▶ **THE TASK**
Read the listing below and copy out each line where the word "letter" occurs.

### SUPPLIED MATERIAL

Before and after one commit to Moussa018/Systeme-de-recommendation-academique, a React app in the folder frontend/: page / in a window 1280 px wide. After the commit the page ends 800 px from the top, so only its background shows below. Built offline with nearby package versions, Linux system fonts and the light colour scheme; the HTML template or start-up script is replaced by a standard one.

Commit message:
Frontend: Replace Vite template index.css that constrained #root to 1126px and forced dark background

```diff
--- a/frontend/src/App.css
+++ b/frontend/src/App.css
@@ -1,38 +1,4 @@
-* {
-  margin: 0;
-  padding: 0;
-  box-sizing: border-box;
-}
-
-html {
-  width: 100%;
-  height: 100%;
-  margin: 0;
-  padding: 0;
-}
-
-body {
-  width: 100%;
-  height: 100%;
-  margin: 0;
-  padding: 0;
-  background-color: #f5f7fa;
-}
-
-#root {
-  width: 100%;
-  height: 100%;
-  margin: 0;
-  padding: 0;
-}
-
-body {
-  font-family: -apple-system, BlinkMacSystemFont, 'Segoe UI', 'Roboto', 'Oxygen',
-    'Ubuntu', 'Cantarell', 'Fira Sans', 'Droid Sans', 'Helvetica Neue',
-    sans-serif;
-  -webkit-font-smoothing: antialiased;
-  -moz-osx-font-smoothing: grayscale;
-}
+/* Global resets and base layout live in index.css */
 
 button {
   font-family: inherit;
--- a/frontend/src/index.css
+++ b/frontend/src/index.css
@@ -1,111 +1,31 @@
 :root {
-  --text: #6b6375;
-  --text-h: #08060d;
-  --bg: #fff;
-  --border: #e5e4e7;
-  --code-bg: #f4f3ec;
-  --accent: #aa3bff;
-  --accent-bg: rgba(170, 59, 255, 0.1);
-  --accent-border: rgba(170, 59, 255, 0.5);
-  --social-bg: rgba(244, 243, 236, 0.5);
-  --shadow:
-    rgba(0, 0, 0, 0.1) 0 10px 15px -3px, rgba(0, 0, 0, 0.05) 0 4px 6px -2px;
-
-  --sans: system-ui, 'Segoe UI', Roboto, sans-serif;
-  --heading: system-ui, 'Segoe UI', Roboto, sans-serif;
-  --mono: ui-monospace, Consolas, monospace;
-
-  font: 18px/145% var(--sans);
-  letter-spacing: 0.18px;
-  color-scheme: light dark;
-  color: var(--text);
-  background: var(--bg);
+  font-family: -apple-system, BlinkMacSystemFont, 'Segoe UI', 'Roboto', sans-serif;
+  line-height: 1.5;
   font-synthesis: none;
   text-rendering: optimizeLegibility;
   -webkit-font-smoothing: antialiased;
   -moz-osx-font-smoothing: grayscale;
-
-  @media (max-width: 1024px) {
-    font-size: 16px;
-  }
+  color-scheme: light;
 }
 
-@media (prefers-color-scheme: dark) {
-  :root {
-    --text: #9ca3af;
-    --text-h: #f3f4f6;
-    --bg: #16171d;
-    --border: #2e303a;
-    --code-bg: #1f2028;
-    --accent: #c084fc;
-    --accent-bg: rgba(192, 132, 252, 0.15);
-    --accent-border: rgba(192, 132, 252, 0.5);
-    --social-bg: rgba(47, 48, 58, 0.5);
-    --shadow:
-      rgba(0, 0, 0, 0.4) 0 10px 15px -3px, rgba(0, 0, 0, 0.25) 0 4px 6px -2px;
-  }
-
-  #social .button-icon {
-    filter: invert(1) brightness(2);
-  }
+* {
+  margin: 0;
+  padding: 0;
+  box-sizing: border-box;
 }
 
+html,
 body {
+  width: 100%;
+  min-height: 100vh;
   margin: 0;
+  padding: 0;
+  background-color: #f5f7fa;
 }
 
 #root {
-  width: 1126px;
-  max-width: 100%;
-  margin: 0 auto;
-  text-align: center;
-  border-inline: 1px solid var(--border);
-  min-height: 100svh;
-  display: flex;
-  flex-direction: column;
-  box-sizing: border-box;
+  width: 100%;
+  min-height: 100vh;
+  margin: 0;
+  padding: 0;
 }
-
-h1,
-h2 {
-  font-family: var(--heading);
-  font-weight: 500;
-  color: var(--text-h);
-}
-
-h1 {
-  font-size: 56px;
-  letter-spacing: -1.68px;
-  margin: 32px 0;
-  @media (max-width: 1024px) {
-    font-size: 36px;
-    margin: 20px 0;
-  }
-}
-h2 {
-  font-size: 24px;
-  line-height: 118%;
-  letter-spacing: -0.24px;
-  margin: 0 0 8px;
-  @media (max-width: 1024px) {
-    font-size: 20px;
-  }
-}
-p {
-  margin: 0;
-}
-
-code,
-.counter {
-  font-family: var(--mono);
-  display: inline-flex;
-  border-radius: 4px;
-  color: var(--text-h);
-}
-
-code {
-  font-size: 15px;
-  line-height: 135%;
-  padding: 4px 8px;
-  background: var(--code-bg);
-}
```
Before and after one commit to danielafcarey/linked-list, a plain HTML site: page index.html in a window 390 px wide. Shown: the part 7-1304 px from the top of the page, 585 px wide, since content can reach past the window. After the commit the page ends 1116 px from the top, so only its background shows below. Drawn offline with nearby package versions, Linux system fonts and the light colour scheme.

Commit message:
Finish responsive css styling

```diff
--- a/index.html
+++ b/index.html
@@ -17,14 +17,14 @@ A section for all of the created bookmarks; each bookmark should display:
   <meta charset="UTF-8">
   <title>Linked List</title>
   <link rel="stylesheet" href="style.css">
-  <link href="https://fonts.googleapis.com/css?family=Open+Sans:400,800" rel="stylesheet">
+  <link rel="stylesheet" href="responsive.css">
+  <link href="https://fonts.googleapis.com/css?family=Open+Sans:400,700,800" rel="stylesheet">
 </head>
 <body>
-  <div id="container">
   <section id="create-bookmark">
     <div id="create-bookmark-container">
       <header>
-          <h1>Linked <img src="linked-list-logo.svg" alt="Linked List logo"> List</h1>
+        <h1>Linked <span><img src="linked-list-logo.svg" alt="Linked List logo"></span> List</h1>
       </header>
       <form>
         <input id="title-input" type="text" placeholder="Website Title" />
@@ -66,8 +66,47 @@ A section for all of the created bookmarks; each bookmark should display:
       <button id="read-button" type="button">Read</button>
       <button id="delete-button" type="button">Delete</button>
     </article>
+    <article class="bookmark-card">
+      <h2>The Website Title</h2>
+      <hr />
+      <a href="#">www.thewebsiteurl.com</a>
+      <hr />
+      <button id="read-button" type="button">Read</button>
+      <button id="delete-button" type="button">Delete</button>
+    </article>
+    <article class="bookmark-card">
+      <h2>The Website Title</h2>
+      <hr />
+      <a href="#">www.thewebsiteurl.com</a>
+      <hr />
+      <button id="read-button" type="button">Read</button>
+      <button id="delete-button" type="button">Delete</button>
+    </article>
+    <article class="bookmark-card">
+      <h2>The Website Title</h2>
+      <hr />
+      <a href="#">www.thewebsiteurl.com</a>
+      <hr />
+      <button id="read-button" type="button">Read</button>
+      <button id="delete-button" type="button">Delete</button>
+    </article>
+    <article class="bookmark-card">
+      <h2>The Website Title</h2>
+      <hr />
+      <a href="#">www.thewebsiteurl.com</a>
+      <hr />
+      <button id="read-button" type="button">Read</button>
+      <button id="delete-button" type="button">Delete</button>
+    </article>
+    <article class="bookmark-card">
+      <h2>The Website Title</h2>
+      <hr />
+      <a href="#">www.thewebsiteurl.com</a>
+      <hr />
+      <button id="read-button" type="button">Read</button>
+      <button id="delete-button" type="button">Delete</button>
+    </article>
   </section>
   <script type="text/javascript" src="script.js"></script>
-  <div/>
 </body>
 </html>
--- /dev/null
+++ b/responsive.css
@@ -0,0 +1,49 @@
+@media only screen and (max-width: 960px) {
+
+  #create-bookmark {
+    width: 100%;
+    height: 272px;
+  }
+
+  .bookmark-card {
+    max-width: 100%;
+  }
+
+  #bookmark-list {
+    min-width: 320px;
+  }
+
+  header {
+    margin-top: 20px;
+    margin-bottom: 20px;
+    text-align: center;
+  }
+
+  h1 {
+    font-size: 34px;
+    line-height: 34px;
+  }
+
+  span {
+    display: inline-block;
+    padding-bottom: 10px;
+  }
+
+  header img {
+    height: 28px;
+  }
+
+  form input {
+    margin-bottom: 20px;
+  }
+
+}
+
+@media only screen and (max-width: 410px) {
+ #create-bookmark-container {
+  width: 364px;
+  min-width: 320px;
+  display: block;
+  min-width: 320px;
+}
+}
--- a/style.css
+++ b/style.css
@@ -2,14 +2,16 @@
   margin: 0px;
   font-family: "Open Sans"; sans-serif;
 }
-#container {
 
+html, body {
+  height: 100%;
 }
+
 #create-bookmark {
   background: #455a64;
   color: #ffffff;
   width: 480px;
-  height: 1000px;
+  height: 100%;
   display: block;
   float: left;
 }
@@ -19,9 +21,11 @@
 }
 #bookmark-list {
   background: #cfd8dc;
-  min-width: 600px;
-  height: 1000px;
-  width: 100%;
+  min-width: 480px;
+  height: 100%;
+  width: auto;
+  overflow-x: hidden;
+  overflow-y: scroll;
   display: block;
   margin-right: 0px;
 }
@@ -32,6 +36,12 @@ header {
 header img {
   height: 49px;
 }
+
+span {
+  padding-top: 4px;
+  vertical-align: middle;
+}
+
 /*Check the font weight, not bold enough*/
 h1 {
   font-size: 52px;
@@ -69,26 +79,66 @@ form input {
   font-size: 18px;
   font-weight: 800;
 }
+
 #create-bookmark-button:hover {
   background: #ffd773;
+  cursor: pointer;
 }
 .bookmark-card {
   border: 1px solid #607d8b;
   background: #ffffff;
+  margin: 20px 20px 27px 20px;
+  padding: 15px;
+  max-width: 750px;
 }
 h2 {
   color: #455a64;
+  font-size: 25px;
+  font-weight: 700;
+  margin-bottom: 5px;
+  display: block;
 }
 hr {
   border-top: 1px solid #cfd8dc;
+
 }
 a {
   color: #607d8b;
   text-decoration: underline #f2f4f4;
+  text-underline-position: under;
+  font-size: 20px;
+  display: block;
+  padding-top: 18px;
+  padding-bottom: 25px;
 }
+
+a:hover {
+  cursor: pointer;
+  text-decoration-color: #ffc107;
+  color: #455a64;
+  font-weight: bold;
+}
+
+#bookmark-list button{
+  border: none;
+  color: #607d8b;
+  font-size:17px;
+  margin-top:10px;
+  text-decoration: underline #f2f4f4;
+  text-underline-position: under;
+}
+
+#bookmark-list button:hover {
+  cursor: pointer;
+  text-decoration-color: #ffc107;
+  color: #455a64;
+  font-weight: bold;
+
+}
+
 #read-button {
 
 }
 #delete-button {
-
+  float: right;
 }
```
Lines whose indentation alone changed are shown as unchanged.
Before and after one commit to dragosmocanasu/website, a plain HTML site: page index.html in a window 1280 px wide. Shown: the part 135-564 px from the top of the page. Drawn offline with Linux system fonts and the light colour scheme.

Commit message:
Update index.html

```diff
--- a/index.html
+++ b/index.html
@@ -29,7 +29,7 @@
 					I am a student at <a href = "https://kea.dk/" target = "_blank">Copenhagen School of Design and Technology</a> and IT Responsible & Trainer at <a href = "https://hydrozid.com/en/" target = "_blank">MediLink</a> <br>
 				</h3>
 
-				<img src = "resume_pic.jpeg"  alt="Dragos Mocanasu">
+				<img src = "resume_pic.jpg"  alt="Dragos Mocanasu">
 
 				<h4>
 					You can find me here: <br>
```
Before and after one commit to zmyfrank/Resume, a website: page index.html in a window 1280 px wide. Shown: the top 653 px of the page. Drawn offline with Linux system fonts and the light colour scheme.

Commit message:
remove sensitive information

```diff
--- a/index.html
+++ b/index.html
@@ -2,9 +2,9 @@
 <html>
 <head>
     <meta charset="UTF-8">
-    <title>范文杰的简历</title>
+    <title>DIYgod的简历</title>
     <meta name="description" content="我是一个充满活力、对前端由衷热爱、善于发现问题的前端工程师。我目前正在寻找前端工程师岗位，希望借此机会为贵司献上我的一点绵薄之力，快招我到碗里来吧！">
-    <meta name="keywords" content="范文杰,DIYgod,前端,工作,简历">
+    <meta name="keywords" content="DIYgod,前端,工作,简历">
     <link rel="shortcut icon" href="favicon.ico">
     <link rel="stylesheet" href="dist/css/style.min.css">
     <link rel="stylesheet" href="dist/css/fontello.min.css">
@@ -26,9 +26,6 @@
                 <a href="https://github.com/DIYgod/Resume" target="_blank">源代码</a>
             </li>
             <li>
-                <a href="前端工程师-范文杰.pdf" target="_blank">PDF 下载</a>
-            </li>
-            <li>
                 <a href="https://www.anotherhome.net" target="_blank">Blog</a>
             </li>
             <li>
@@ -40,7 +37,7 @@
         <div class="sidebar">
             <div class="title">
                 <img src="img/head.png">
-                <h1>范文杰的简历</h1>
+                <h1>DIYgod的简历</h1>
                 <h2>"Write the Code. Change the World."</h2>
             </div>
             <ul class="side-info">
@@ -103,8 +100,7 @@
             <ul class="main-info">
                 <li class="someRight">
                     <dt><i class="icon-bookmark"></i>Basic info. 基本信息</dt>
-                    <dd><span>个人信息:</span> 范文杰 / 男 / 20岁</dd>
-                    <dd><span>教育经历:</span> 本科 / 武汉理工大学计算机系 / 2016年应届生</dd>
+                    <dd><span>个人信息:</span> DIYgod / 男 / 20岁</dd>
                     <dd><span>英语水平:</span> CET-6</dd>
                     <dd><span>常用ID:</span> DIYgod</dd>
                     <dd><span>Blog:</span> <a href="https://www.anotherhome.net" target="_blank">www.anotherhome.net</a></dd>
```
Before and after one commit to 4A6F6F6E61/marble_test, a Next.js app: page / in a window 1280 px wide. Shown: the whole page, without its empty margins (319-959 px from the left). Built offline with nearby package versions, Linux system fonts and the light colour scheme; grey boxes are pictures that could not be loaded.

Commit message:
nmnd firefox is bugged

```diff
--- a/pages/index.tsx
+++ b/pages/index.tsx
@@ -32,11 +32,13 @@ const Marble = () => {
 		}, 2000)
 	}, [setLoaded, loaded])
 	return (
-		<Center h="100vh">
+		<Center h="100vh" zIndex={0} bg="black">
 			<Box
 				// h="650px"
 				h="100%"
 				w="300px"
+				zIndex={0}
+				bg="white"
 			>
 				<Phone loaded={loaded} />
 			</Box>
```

######

▶ **WRITTEN SOLUTION**
-  letter-spacing: 0.18px;
-  letter-spacing: -1.68px;
-  letter-spacing: -0.24px;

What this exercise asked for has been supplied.